Lifting foreign ownership rules on all telecom companies would likely result in a flurry of mergers and takeovers, both within Canada and from without. My take on what might happen in such a situation is a bit dated, but some of it is still probable (especially Bell and Telus merging). Nevertheless, it’s very unlikely the government wants a string of high-profile, multibillion-dollar mergers to take place in the lead-up to an auction. With that auction a year or two at most away, that’s also probably not enough time for such deals to be enacted, reviewed and consummated.
So what would happen if restrictions were lifted on smaller or entirely new companies? It’s obviously hard to say definitely, but here too the fate of Canada’s wireless market likely lies with whether or not there’s going to be a set-aside for smaller carriers in the next auction.
If the government follows conventional wisdom and decides that – since foreign ownership restrictions are being lifted – the playing field should be equal, then the smart bet is on consolidation. With no set-aside, there will only be room in the auction for deep-pocketed players. Russia’s Vimpelcom, which currently financially backs Wind Mobile, is best situated for that possibility. It would likely take ownership of Wind and possibly try to buy the other two startups, Mobilicity and Public Mobile.
There is the possibility that a fifth large player, perhaps AT&T or Verizon, could get involved and bid on spectrum as a first step toward building its own network from scratch, or buy Mobilicity and/or Public Mobile to get its foot in the door. But, given that the United States – a country with 10 times the population of Canada – is having trouble supporting four national carriers, that’s a remote possibility at best.
Things would get very interesting if, however, the government lifted foreign ownership restrictions and promised a set aside for small and new carriers. While a wide-open auction might effectively declare that the Canadian market is all but settled between four players, an additional set-aside would still leave some wiggle room. There might still be consolidation among smaller players, but they wouldn’t necessarily have to merge. Wind could be bought by Vimpelcom while Mobilicity could sell to AT&T, for example, which would raise the odds of there being more than four carriers left standing after the auction.
Simply put, more players in any market means better prices and innovation will eventually result. It also means some of those players are going to lose money, or perhaps not make as much as they hoped. If a removal of foreign ownership restrictions is a given, the government must then decide on whether its plan to get more competition in wireless has been effective yet.

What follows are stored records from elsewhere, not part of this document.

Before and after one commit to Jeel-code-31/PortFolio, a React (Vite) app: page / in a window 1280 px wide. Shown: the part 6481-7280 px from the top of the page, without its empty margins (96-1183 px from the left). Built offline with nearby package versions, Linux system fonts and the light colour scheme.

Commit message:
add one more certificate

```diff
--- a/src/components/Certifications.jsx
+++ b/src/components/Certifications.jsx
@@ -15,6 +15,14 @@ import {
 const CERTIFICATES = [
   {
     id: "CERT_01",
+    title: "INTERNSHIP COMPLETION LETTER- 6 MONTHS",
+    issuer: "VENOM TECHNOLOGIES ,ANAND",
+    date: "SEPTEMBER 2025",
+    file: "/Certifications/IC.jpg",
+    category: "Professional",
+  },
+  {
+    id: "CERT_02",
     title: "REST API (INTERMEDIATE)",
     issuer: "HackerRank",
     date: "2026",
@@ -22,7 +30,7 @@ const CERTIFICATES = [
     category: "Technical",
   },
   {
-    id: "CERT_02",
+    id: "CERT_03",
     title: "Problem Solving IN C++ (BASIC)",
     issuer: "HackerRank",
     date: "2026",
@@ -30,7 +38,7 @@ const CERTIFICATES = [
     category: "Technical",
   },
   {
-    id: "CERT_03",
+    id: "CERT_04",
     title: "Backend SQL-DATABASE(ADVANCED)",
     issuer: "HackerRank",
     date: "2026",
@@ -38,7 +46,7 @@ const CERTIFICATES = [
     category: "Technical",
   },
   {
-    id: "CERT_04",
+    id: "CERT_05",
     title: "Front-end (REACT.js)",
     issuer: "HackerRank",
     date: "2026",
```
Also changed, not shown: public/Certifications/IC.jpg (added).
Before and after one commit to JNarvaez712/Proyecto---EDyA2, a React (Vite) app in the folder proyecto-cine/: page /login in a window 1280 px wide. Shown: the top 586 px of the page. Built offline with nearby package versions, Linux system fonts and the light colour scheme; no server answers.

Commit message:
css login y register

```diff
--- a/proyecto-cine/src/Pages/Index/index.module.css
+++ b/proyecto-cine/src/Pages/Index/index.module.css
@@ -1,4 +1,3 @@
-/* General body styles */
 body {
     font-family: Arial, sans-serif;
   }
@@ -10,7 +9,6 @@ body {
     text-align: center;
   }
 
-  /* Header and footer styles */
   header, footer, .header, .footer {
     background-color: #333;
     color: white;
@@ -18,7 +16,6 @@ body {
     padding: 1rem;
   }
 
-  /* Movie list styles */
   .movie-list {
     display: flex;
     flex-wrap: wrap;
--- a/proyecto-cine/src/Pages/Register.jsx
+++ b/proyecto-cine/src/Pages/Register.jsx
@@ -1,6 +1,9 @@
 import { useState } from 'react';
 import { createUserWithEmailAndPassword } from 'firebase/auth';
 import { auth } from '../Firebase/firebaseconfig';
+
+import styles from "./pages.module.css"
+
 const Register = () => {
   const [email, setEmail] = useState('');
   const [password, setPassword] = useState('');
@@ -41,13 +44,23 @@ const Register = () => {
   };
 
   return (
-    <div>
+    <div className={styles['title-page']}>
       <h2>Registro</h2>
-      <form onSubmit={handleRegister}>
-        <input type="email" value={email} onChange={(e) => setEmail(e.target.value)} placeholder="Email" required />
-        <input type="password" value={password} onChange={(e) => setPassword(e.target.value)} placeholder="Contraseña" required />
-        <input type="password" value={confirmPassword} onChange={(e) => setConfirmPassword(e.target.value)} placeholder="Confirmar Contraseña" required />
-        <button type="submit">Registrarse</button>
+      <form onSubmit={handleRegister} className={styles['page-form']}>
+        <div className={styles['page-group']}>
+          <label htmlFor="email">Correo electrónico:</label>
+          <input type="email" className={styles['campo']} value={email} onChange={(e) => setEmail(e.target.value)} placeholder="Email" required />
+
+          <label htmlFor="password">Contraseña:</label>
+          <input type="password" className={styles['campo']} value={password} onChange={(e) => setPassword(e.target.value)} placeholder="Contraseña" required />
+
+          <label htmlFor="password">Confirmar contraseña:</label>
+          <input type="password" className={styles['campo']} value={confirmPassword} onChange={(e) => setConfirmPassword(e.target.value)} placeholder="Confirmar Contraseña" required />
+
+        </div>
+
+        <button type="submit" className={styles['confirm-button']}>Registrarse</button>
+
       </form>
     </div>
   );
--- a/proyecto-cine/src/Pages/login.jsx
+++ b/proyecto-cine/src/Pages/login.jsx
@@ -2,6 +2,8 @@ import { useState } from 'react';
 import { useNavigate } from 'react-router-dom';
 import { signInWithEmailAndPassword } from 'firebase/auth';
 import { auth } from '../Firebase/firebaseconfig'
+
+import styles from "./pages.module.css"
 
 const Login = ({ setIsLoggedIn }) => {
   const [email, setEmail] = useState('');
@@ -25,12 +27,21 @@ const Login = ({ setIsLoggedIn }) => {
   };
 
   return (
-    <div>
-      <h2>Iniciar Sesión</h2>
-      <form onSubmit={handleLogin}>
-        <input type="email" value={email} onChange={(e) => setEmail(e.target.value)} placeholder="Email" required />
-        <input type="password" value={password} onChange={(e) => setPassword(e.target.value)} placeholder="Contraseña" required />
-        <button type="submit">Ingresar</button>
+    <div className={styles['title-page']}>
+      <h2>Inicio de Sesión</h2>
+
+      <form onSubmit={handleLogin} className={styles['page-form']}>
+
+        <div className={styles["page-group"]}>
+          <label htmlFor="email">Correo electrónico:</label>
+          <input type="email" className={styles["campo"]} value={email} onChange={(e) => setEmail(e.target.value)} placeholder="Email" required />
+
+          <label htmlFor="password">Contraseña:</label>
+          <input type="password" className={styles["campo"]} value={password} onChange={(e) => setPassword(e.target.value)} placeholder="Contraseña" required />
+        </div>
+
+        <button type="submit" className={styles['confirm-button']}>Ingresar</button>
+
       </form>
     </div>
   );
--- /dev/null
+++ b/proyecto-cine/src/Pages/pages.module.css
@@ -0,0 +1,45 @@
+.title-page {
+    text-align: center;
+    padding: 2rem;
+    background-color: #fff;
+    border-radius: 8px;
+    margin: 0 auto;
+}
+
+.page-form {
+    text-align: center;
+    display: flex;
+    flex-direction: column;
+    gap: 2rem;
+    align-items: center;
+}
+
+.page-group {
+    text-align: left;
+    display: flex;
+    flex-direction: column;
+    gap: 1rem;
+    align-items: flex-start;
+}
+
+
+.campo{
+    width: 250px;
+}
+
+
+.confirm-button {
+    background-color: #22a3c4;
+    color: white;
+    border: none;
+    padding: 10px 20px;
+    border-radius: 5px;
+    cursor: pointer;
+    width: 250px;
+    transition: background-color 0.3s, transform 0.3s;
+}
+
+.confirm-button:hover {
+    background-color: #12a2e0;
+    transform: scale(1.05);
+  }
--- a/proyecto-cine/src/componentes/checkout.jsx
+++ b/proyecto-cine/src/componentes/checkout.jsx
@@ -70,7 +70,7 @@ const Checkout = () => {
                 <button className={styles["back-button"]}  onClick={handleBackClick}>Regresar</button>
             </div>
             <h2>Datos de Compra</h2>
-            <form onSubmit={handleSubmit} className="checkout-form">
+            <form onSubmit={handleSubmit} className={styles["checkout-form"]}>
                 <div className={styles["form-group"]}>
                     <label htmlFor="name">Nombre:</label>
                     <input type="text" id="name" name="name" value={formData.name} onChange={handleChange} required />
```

If the answer is yes, an auction with no set-asides is the way to go. If the answer is no, then perhaps new competition must be further stimulated through another set-aside.
The CRTC’s recent Communications Monitoring Report actually quantified the impact of the new cellphone carriers. So far, they’ve amounted to the average cellphone bill decreasing by a whopping 95 cents. That, and the fact that most Canadians still complain about overpaying, means the government’s path forward seems pretty clear.